(DATA FOR ANALYSIS Opens)
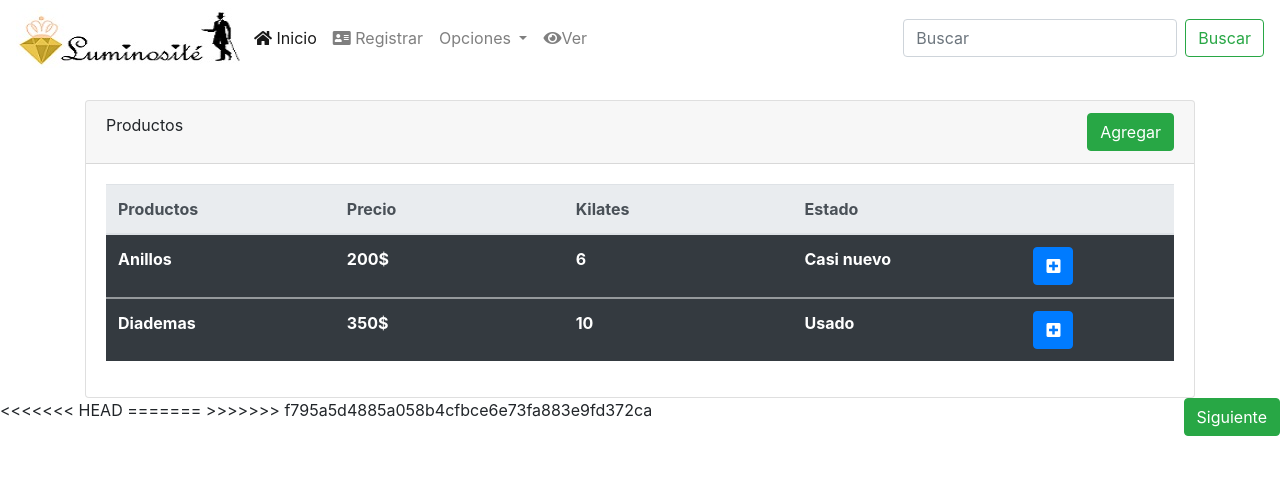
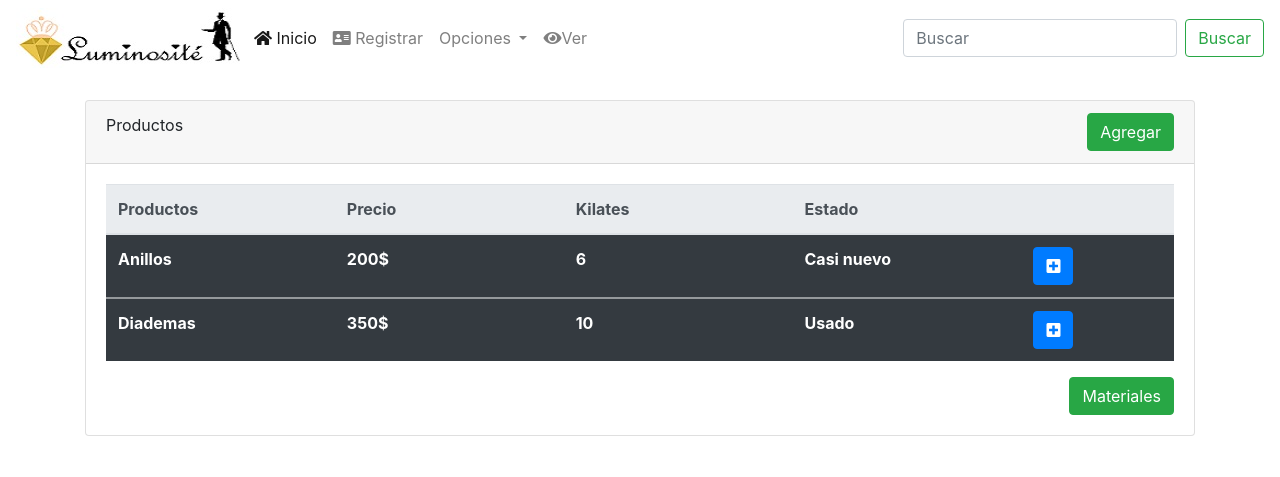
Before and after one commit to APM5691/Proyecto-Aplicaciones-Web-Equipo-10, a PHP site: page /Productos.php in a window 1280 px wide. Shown: the top 477 px of the page. Run offline with PHP 8.4, Linux system fonts and the light colour scheme; lists and menus that the app fills with data are empty.

Commit message:
cambiando vinculo materiales

```diff
--- a/Productos.php
+++ b/Productos.php
@@ -51,13 +51,10 @@
                         </tr>
                     </tbody>
                 </table>
+                <a href="materiales.php" class="btn btn-success float-right"> Materiales</a>
             </div>
         </div>
     </div>
-<<<<<<< HEAD
-    <a href="materiales.php" class="btn btn-success float-right"> Siguiente</a>
-=======
->>>>>>> f795a5d4885a058b4cfbce6e73fa883e9fd372ca
     <script src="js/jquery-3.5.1.min.js"></script>
     <script src="js/bootstrap.min.js"></script>
 </body>
```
(DATA FOR ANALYSIS Closes)
◆ ASSIGNMENT ◆
The lines above that hold the word "right" should be found and copied out.

◆ WRITTEN RESPONSE ◆
+                <a href="materiales.php" class="btn btn-success float-right"> Materiales</a>
-    <a href="materiales.php" class="btn btn-success float-right"> Siguiente</a>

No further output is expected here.